Initially, UCLA wasn’t a clear choice for the bright high school student. At the time, the university didn’t offer track scholarships. And LuValle, a track star at Los Angeles Polytechnic High School, had his pick of athletic scholarships from USC and Notre Dame. But a ruptured appendix, gangrene and peritonitis kept him intermittently hospitalized over six months, time he used to think hard about college.
“I decided what I wanted was an education,” he said. And UCLA, affordable for a California resident, held the most promise.
Fortunately, the resources he needed fell into place after his first semester. A job in the chemistry department sustained him through his undergraduate years, followed by a graduate assistantship. He also secured a regents scholarship, given to students who demonstrate academic excellence and dedication to their community.
“The regents scholarship, plus the job in chemistry, made me totally independent of the athletic department,” he said, and allowed him to stay on course with his studies while on the track team. “Remember — at this time, athletics was purely a sideline. The main thing was I was trying to get an education in the sciences.”
Right school at the time right time for the right man
LuValle felt lucky to be at a young university with fewer than 4,000 students. “I went to UCLA at the right time. … We had all the contact we wanted with every professor that taught courses.” Among his fellow students were Saul Winstein, later a winner of the National Medal of Science, and Glenn Seaborg, winner of the 1951 Nobel Prize in Chemistry. Both were teaching assistants in LuValle’s classes.

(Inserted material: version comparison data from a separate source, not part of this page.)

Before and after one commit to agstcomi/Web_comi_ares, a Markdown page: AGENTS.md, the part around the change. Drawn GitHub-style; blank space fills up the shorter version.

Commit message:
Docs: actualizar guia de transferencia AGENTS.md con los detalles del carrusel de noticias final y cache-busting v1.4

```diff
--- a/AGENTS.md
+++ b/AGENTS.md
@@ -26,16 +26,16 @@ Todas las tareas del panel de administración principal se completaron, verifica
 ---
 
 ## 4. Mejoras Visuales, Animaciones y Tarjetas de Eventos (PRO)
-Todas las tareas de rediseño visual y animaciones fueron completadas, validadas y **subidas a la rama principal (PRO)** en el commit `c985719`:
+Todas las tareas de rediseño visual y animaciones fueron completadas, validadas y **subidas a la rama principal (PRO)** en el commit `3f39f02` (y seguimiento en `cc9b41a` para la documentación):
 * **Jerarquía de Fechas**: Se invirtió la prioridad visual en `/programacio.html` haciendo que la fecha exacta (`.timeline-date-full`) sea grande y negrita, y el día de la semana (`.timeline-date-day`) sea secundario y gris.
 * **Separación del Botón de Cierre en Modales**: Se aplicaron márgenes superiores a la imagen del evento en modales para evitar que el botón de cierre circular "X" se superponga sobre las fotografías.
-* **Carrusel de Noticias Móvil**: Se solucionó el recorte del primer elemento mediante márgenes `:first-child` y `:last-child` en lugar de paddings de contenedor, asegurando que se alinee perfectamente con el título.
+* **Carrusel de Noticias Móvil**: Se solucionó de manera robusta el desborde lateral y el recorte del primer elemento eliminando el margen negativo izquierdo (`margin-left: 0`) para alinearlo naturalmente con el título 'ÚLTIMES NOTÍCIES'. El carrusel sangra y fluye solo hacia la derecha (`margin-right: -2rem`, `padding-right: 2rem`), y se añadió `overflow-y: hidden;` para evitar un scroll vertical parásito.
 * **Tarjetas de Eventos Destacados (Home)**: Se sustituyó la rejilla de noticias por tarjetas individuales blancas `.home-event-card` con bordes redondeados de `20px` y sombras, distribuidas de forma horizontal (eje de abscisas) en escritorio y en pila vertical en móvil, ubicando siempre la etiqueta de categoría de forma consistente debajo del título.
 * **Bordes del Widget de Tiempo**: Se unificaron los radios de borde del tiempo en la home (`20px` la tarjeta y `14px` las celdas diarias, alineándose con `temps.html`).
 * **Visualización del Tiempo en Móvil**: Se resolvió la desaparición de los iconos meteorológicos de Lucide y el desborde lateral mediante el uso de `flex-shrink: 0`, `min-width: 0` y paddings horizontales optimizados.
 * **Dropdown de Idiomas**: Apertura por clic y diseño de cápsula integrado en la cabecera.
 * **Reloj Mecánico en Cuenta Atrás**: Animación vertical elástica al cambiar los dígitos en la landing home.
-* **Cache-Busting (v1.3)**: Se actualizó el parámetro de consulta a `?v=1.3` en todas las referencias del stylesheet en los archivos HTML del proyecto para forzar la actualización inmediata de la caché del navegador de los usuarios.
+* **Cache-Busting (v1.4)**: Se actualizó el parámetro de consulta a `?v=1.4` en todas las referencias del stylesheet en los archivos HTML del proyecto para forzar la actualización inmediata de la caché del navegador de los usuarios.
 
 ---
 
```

“I probably got the best education that I could have at UCLA. … You could go to work and do research for the profs by the time you were a sophomore,” he said in the oral history. “You became friends with your professors. You talked over your problems with them. They knew what you wanted to do, what you were interested in.”

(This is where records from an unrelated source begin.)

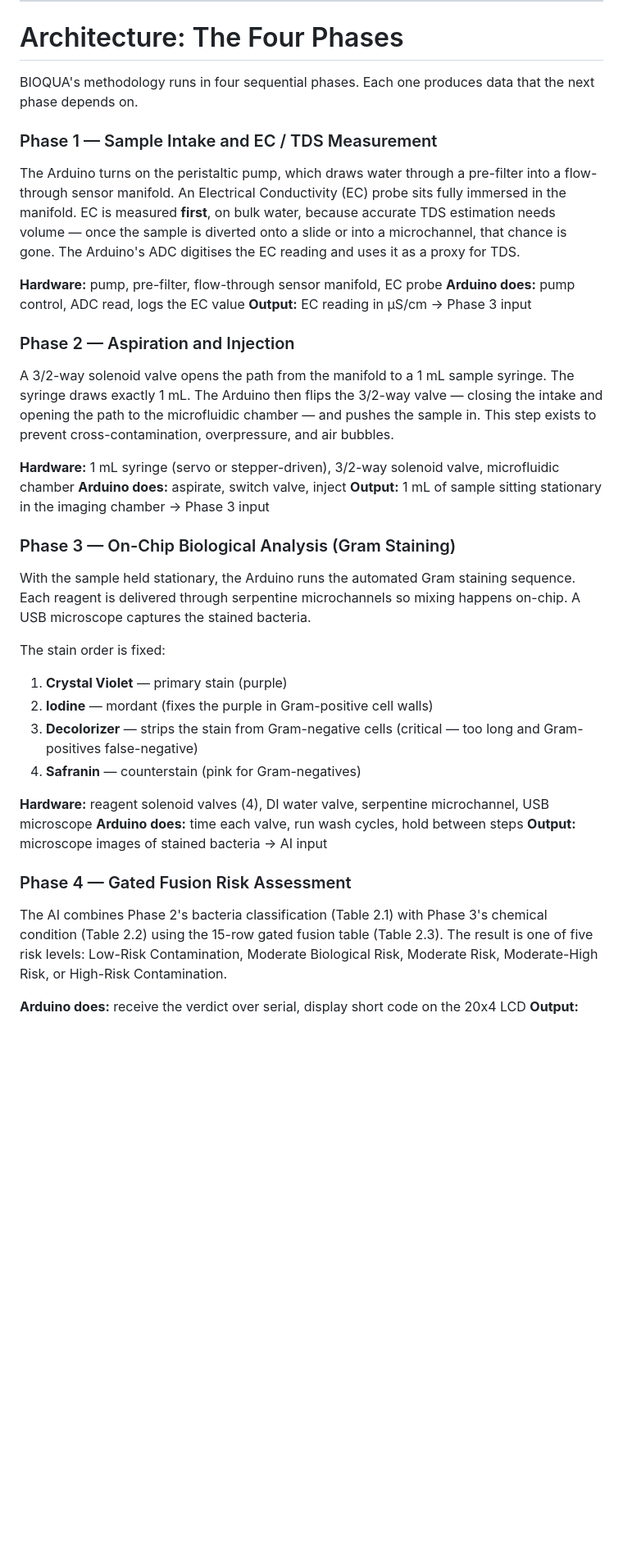
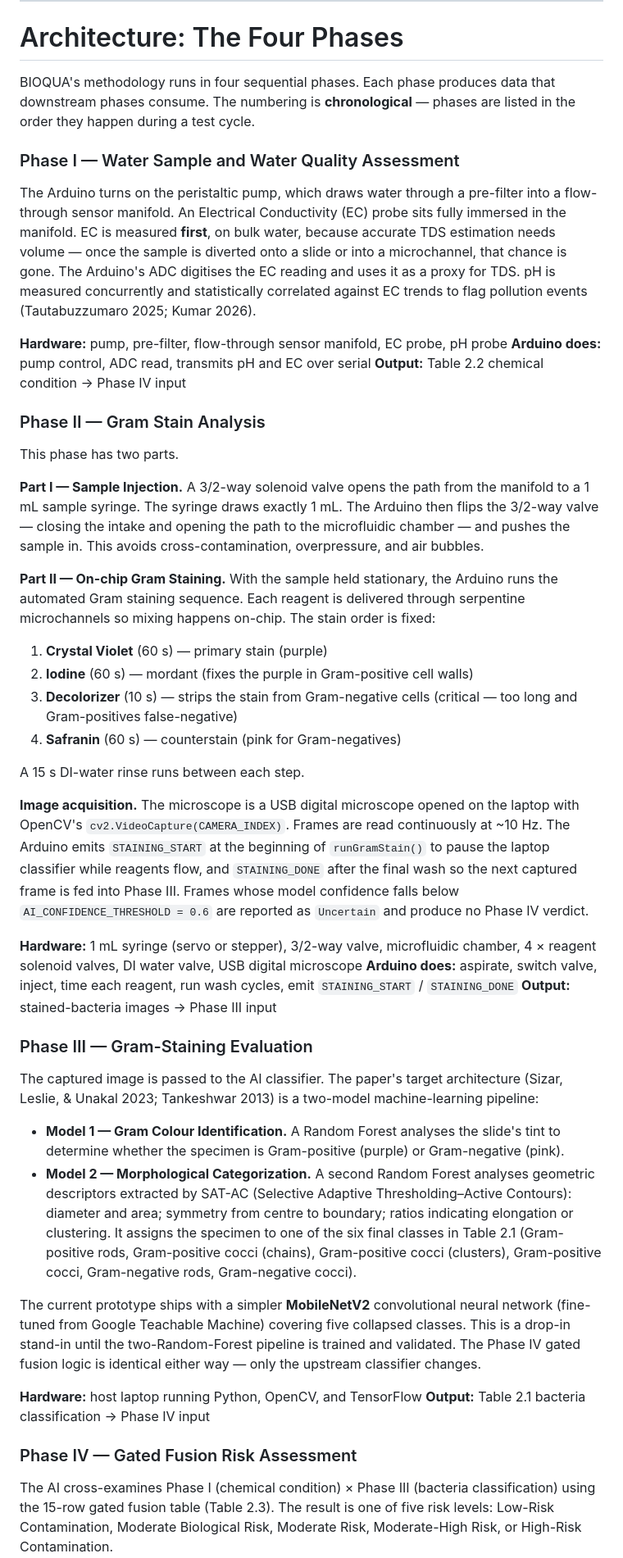
Before and after one commit to G33M0D/bioqua, a Markdown page: docs/MANUAL.md, the part around one of its changes. Shown at 82% size. Rendered like a GitHub page; blank space fills up the shorter version.

Commit message:
Restructure README + MANUAL around canonical 4-phase model
Aligns the user-facing documentation with the revised methodology
paper's chronological phase numbering:
  Phase I   — Water Sample and Water Quality Assessment (chemistry)
  Phase II  — Gram Stain Analysis (Part I injection + Part II staining)
  Phase III — Gram-Staining Evaluation (ML classifier)
  Phase IV  — Gated Fusion (Phase I x Phase III)

README.md:
  - "How It Works" rewritten with Phase I-IV labels matching the
    revised methodology.
  - Phase III now appears explicitly (previously folded into Phase 4).
  - Phase II describes both the injection sub-step and the staining
    sub-step plus the camera-capture mechanism.

docs/MANUAL.md:
  - "Architecture: The Four Phases" restructured to canonical model.
  - New Phase II "Image acquisition" sub-section documents OpenCV
    VideoCapture, the STAINING_START / STAINING_DONE pause protocol,
    and the AI_CONFIDENCE_THRESHOLD fallback.
  - Phase III section reorganised to lead with the paper's two-RF
    target architecture; MobileNetV2 explicitly labelled as a stand-in.
  - Phase IV section adds the WHO (2017), USGS (2023), and decision-
    table-modelling academic justification.
  - Risk Levels table column captions now reflect Phase I (chemistry)
    x Phase III (bacteria).
  - New retention note documents why MOD-BIO is preserved despite the
    revised PDF showing MOD for those rows.

```diff
--- a/docs/MANUAL.md
+++ b/docs/MANUAL.md
@@ -26,40 +26,50 @@ The authoritative methodology — tables, references, acceptance criteria — is
 
 # Architecture: The Four Phases
 
-BIOQUA's methodology runs in four sequential phases. Each one produces data that the next phase depends on.
+BIOQUA's methodology runs in four sequential phases. Each phase produces data that downstream phases consume. The numbering is **chronological** — phases are listed in the order they happen during a test cycle.
 
-### Phase 1 — Sample Intake and EC / TDS Measurement
+### Phase I — Water Sample and Water Quality Assessment
 
-The Arduino turns on the peristaltic pump, which draws water through a pre-filter into a flow-through sensor manifold. An Electrical Conductivity (EC) probe sits fully immersed in the manifold. EC is measured **first**, on bulk water, because accurate TDS estimation needs volume — once the sample is diverted onto a slide or into a microchannel, that chance is gone. The Arduino's ADC digitises the EC reading and uses it as a proxy for TDS.
+The Arduino turns on the peristaltic pump, which draws water through a pre-filter into a flow-through sensor manifold. An Electrical Conductivity (EC) probe sits fully immersed in the manifold. EC is measured **first**, on bulk water, because accurate TDS estimation needs volume — once the sample is diverted onto a slide or into a microchannel, that chance is gone. The Arduino's ADC digitises the EC reading and uses it as a proxy for TDS. pH is measured concurrently and statistically correlated against EC trends to flag pollution events (Tautabuzzumaro 2025; Kumar 2026).
 
-**Hardware:** pump, pre-filter, flow-through sensor manifold, EC probe
-**Arduino does:** pump control, ADC read, logs the EC value
-**Output:** EC reading in µS/cm → Phase 3 input
+**Hardware:** pump, pre-filter, flow-through sensor manifold, EC probe, pH probe
+**Arduino does:** pump control, ADC read, transmits pH and EC over serial
+**Output:** Table 2.2 chemical condition → Phase IV input
 
-### Phase 2 — Aspiration and Injection
+### Phase II — Gram Stain Analysis
 
-A 3/2-way solenoid valve opens the path from the manifold to a 1 mL sample syringe. The syringe draws exactly 1 mL. The Arduino then flips the 3/2-way valve — closing the intake and opening the path to the microfluidic chamber — and pushes the sample in. This step exists to prevent cross-contamination, overpressure, and air bubbles.
+This phase has two parts.
 
-**Hardware:** 1 mL syringe (servo or stepper-driven), 3/2-way solenoid valve, microfluidic chamber
-**Arduino does:** aspirate, switch valve, inject
-**Output:** 1 mL of sample sitting stationary in the imaging chamber → Phase 3 input
+**Part I — Sample Injection.** A 3/2-way solenoid valve opens the path from the manifold to a 1 mL sample syringe. The syringe draws exactly 1 mL. The Arduino then flips the 3/2-way valve — closing the intake and opening the path to the microfluidic chamber — and pushes the sample in. This avoids cross-contamination, overpressure, and air bubbles.
 
-### Phase 3 — On-Chip Biological Analysis (Gram Staining)
+**Part II — On-chip Gram Staining.** With the sample held stationary, the Arduino runs the automated Gram staining sequence. Each reagent is delivered through serpentine microchannels so mixing happens on-chip. The stain order is fixed:
 
-With the sample held stationary, the Arduino runs the automated Gram staining sequence. Each reagent is delivered through serpentine microchannels so mixing happens on-chip. A USB microscope captures the stained bacteria.
+1. **Crystal Violet** (60 s) — primary stain (purple)
+2. **Iodine** (60 s) — mordant (fixes the purple in Gram-positive cell walls)
+3. **Decolorizer** (10 s) — strips the stain from Gram-negative cells (critical — too long and Gram-positives false-negative)
+4. **Safranin** (60 s) — counterstain (pink for Gram-negatives)
 
-The stain order is fixed:
-1. **Crystal Violet** — primary stain (purple)
-2. **Iodine** — mordant (fixes the purple in Gram-positive cell walls)
-3. **Decolorizer** — strips the stain from Gram-negative cells (critical — too long and Gram-positives false-negative)
-4. **Safranin** — counterstain (pink for Gram-negatives)
+A 15 s DI-water rinse runs between each step.
 
-**Hardware:** reagent solenoid valves (4), DI water valve, serpentine microchannel, USB microscope
-**Arduino does:** time each valve, run wash cycles, hold between steps
-**Output:** microscope images of stained bacteria → AI input
+**Image acquisition.** The microscope is a USB digital microscope opened on the laptop with OpenCV's `cv2.VideoCapture(CAMERA_INDEX)`. Frames are read continuously at ~10 Hz. The Arduino emits `STAINING_START` at the beginning of `runGramStain()` to pause the laptop classifier while reagents flow, and `STAINING_DONE` after the final wash so the next captured frame is fed into Phase III. Frames whose model confidence falls below `AI_CONFIDENCE_THRESHOLD = 0.6` are reported as `Uncertain` and produce no Phase IV verdict.
 
-### Phase 4 — Gated Fusion Risk Assessment
+**Hardware:** 1 mL syringe (servo or stepper), 3/2-way valve, microfluidic chamber, 4 × reagent solenoid valves, DI water valve, USB digital microscope
+**Arduino does:** aspirate, switch valve, inject, time each reagent, run wash cycles, emit `STAINING_START` / `STAINING_DONE`
+**Output:** stained-bacteria images → Phase III input
 
-The AI combines Phase 2's bacteria classification (Table 2.1) with Phase 3's chemical condition (Table 2.2) using the 15-row gated fusion table (Table 2.3). The result is one of five risk levels: Low-Risk Contamination, Moderate Biological Risk, Moderate Risk, Moderate-High Risk, or High-Risk Contamination.
+### Phase III — Gram-Staining Evaluation
 
-**Arduino does:** receive the verdict over serial, display short code on the 20x4 LCD
+The captured image is passed to the AI classifier. The paper's target architecture (Sizar, Leslie, & Unakal 2023; Tankeshwar 2013) is a two-model machine-learning pipeline:
+
+- **Model 1 — Gram Colour Identification.** A Random Forest analyses the slide's tint to determine whether the specimen is Gram-positive (purple) or Gram-negative (pink).
+- **Model 2 — Morphological Categorization.** A second Random Forest analyses geometric descriptors extracted by SAT-AC (Selective Adaptive Thresholding–Active Contours): diameter and area; symmetry from centre to boundary; ratios indicating elongation or clustering. It assigns the specimen to one of the six final classes in Table 2.1 (Gram-positive rods, Gram-positive cocci (chains), Gram-positive cocci (clusters), Gram-positive cocci, Gram-negative rods, Gram-negative cocci).
+
+The current prototype ships with a simpler **MobileNetV2** convolutional neural network (fine-tuned from Google Teachable Machine) covering five collapsed classes. This is a drop-in stand-in until the two-Random-Forest pipeline is trained and validated. The Phase IV gated fusion logic is identical either way — only the upstream classifier changes.
+
+**Hardware:** host laptop running Python, OpenCV, and TensorFlow
+**Output:** Table 2.1 bacteria classification → Phase IV input
+
+### Phase IV — Gated Fusion Risk Assessment
+
+The AI cross-examines Phase I (chemical condition) × Phase III (bacteria classification) using the 15-row gated fusion table (Table 2.3). The result is one of five risk levels: Low-Risk Contamination, Moderate Biological Risk, Moderate Risk, Moderate-High Risk, or High-Risk Contamination.
+
```
Also changed, not shown: other parts of docs/MANUAL.md (+13 -17 lines), README.md (+4 -4 lines).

Busy with classes and sports, he also joined the first group of students to serve as camp counselors at what is now UCLA UniCamp, a student-run summer camp for disadvantaged children. When Black students weren’t allowed to attend Elks Club dances, Provost Ernest Carroll Moore asked LuValle to intervene. It took a month and a half but he was able to quietly persuade club leaders to change that policy.

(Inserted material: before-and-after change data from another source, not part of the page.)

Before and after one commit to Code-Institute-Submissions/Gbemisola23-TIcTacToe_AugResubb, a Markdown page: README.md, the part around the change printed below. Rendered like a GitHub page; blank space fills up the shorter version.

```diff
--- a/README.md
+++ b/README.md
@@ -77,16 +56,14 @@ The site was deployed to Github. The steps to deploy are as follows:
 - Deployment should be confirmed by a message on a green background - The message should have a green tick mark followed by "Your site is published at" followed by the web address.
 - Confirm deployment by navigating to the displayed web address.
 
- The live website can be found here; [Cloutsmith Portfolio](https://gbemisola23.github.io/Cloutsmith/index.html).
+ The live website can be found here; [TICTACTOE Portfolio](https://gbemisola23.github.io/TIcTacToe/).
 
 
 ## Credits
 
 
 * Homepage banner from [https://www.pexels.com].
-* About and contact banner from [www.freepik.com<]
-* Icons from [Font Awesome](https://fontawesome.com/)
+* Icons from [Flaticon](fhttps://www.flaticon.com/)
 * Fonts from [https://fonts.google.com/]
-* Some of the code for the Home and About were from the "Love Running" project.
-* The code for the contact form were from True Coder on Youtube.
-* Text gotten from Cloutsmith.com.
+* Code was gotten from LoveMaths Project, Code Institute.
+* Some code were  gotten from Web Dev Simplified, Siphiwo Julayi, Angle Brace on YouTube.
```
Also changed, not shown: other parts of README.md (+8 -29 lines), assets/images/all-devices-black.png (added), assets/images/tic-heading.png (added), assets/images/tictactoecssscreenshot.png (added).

Having earned a master’s degree in chemistry and physics in 1937, LuValle began his doctoral work at Caltech after UCLA faculty members talked to celebrated chemistry pioneer Linus Pauling about taking on this talented student. Offered a graduate assistantship and support from the Julius Rosenwald Fund, LuValle jumped at the chance to work with the future double-Nobel laureate.
Under Pauling’s guidance, LuValle worked on solving the problem of resonance in conjugated unsaturated organic molecules containing oxygen. In his research journal, he proposed new investigations to uncover the structure of proteins using X-ray and denaturation techniques.
Throughout his long career at various universities and industry research labs, he applied his expertise in photochemistry, electron diffraction, magnetic resonance, solid-state physics and neurochemistry. Joining the National Defense Research Committee, he worked at the University of Chicago and Caltech on devising instruments to monitor carbon dioxide in planes.
Before he retired from Stanford University, he served as its director of undergraduate chemistry laboratories and developed summer programs for students of color, among other endeavors. A graduate student he mentored, Janet Stemwedel, wrote in a Scientific American blog: “With all of those accomplishments under his belt … he wasn’t afraid to dig back to his experience of what it was like to be a graduate student, to remember the uncertainty, frustration and fear… “
LuValle said a lesson he learned early from his mother helped him get through tough times like these.
“My mother believed that I could accomplish anything I set out to do. My mother insisted that I think of myself as a human being, as an American citizen, not as an ethnic person at all, not as a Black, not as a Protestant. … She insisted that … if I had a job, I should give 100 percent of myself to that job, regardless of what the job was.”